In the 1970s, Gimbels became involved in plans for The Gallery at Market East as one of its main prospective tenants. Upon the completion of The Gallery I in 1977, Gimbels relocated its downtown flagship store to a plain concrete box at 10th and Market, abandoning its original complex one block to the east. Its former home was demolished shortly afterwards with the exception of its office tower at 833 Chestnut Street by Graham, Anderson, Probst, and White, though this is little consolation.

Barely a decade after the move, the Gimbels chain collapsed and its properties were sold. Its location in the Gallery is now occupied by a KMart store. The 800 block of Market Street, three decades after its demolition, remains an enormous vacant lot with little development prospect.

1. Philadelphia Architects and Buildings
2. Fischer, John. "Gone but not forgotte - Gimbel's, Lit Brothers, Strawbridge & Clothier, and Wanamaker's Department Stores." About.com. 12 Oct. 2009. http://philadelphia.about.com/od/history/a/strawbridges.htm.
Original photo: "Department of City Transit-41118-0." Philadelphia City Archives. PhillyHistory.org. Philadelphia Department of Records. 12 Oct. 2009. http://www.phillyhistory.org/PhotoArchive/MediaStream.ashx?mediaId=52491.

Thursday, October 8, 2009

Then and Now: 5 East Lancaster Avenue, Ardmore

Date unknown-2009

Oddly enough, the squat stucco building at the corner of Lancaster and Anderson Avenues is in fact one of downtown Ardmore's oldest commercial buildings. The Merion Title & Trust Company built its first Ardmore office in 1897 before relocating in 1917 to a new classical revival edifice built adjacent to its former home. The original structure at the heart of town also housed a variety of tenants over the years, including a Post Office, library, and Western Union station. In 1977, all but the bottom two floors of the building were tragically destroyed in a fire, and were subsequently remodeled in a coat of stucco. Would it still merit preservation at this point? Perhaps the question will come up someday, if the logic of suburban development once again turns its eye to Ardmore's main street.

Source: Lower Merion Township: Searchable HR Database. Lower Merion Township Historical Commission. 30 Sep. 2009.
Original photo: "Ardmore Post Office Building." Lower Merion Historical Society Archives. Lowermerionhistory.org. Lower Merion Historical Society. 28 Sep. 2009.

Tuesday, October 6, 2009

Then and Now: 16th and Sansom Streets looking west, Philadelphia
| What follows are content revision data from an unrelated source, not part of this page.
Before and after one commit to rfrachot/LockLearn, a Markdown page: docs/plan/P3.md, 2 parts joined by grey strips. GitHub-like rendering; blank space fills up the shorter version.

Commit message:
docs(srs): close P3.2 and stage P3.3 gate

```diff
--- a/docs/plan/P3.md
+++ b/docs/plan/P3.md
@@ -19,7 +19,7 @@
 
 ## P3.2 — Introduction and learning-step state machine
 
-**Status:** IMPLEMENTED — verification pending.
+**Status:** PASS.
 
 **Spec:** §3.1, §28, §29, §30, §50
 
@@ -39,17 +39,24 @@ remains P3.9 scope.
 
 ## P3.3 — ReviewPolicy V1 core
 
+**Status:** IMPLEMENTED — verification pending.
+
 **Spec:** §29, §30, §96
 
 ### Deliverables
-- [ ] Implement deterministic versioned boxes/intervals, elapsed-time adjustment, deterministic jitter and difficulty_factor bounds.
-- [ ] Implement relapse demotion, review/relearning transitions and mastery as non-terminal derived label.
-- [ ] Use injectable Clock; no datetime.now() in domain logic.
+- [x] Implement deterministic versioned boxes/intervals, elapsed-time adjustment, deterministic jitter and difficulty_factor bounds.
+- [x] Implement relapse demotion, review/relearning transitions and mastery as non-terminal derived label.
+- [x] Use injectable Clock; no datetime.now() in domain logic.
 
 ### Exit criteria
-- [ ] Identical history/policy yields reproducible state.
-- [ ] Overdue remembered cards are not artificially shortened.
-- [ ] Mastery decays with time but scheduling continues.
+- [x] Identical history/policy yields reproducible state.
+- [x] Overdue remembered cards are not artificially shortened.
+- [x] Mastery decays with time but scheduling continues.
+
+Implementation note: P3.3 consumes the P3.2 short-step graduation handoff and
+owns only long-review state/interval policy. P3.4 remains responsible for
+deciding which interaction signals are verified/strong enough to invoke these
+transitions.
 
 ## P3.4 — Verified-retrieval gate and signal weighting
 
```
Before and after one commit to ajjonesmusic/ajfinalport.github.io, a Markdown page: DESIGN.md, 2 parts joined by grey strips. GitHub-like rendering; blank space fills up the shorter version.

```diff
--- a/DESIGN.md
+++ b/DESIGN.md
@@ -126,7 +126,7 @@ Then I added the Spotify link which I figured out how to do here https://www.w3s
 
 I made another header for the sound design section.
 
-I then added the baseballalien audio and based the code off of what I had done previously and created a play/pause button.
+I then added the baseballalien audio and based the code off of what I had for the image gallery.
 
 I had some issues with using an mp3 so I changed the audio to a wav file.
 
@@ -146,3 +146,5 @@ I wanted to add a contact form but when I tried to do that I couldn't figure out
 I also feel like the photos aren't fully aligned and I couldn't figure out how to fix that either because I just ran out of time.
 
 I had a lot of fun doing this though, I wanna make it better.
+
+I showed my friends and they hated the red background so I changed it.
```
The 1600 block was not spared the gradual 20th century conversion of Sansom Street to a de facto service street dominated by parking garages and loading areas. This handsome commercial row on the 1601 block managed to survive until 2000, when it fell victim to one of the greatest crimes against historic preservation in Philadelphia's recent history, senselessly cleared to make way for a 12-story parking garage which never materialized. To make matters bitterly ironic, the developer, Wayne Spilove, was also serving as chairman of the Historical Commission at the time.

Original photo: "Department of City Transit-39825-0." 1969. Philadelphia City Archives. PhillyHistory.org. Philadelphia Department of Records. 2 Oct. 2009. http://www.phillyhistory.org/PhotoArchive/MediaStream.ashx?mediaId=52405

Friday, October 2, 2009

Then and Now: 16th and Sansom Streets looking east, Philadelphia


Hemmed in by towers and skyscrapers, the south side of the 1500 block of Sansom Street contains a row of narrow 2- and 3-story buildings housing a motley crew of small locally-owned shops, bars, and restaurants that feel far removed from their surrouding streets. By and large, these businesses would be unsuitable for the larger floor spaces or higher rents on Chestnut Street or Walnut Street, dominated for the most part by national and international retail chains. Sansom Street's shops add an invaluable contribution to the Rittenhouse area's retail mix and hence to its liveliness. It's Jane Jacobs' theory of diversity in action: a variety of building types and ages are a natural generator of activity.

Original photo: "Historic Commission-12827-37." 1969. Philadelphia City Archives. PhillyHistory.org. Philadelphia Department of Records. 21 Sep. 2009. http://www.phillyhistory.org/PhotoArchive/MediaStream.ashx?mediaId=152807